Could you output the whole listing exactly as it stands, minus any images?

- Opening Delimiter -

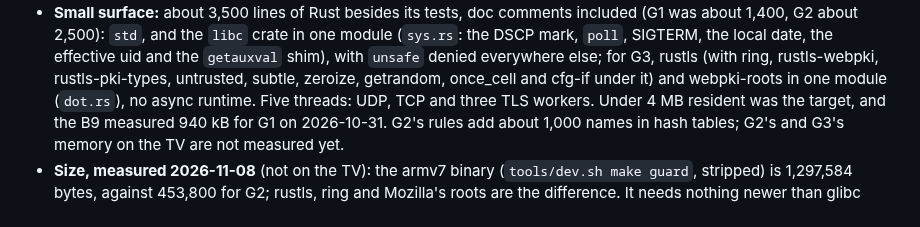
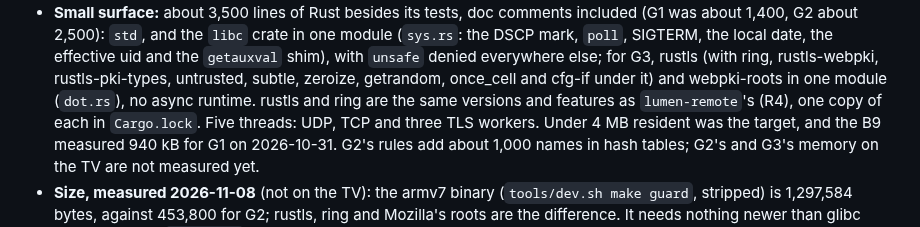
Before and after one commit to SunnySide007/lumen-webos, a Markdown page: docs/specs/privacy.md, the part around the change. Rendered like a GitHub page.

Commit message:
docs(privacy): G3 shares rustls and ring with lumen-remote
After the rebase onto R4: one copy of each in Cargo.lock, the same
versions and features; the armv7 binary is unchanged (1,297,584 bytes).

Co-Authored-By: Claude Opus 5.5 <noreply@anthropic.com>

```diff
--- a/docs/specs/privacy.md
+++ b/docs/specs/privacy.md
@@ -431,7 +431,8 @@ plan is under "G2 on the TV".
   denied everywhere else; for G3, rustls (with ring, rustls-webpki,
   rustls-pki-types, untrusted, subtle, zeroize, getrandom, once_cell and
   cfg-if under it) and webpki-roots in one module (`dot.rs`), no async
-  runtime. Five threads: UDP, TCP and three TLS workers. Under 4 MB
+  runtime. rustls and ring are the same versions and features as
+  `lumen-remote`'s (R4), one copy of each in `Cargo.lock`. Five threads: UDP, TCP and three TLS workers. Under 4 MB
   resident was the target, and the B9 measured 940 kB for G1 on
   2026-10-31. G2's rules add about 1,000 names in hash tables; G2's and
   G3's memory on the TV are not measured yet.
```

- Closing Delimiter -

Answer to this exercise -
Before and after one commit to SunnySide007/lumen-webos, a Markdown page: docs/specs/privacy.md, the part around the change. Rendered like a GitHub page.

Commit message:
docs(privacy): G3 shares rustls and ring with lumen-remote
After the rebase onto R4: one copy of each in Cargo.lock, the same
versions and features; the armv7 binary is unchanged (1,297,584 bytes).

Co-Authored-By: Claude Opus 5.5 <noreply@anthropic.com>

```diff
--- a/docs/specs/privacy.md
+++ b/docs/specs/privacy.md
@@ -431,7 +431,8 @@ plan is under "G2 on the TV".
   denied everywhere else; for G3, rustls (with ring, rustls-webpki,
   rustls-pki-types, untrusted, subtle, zeroize, getrandom, once_cell and
   cfg-if under it) and webpki-roots in one module (`dot.rs`), no async
-  runtime. Five threads: UDP, TCP and three TLS workers. Under 4 MB
+  runtime. rustls and ring are the same versions and features as
+  `lumen-remote`'s (R4), one copy of each in `Cargo.lock`. Five threads: UDP, TCP and three TLS workers. Under 4 MB
   resident was the target, and the B9 measured 940 kB for G1 on
   2026-10-31. G2's rules add about 1,000 names in hash tables; G2's and
   G3's memory on the TV are not measured yet.
```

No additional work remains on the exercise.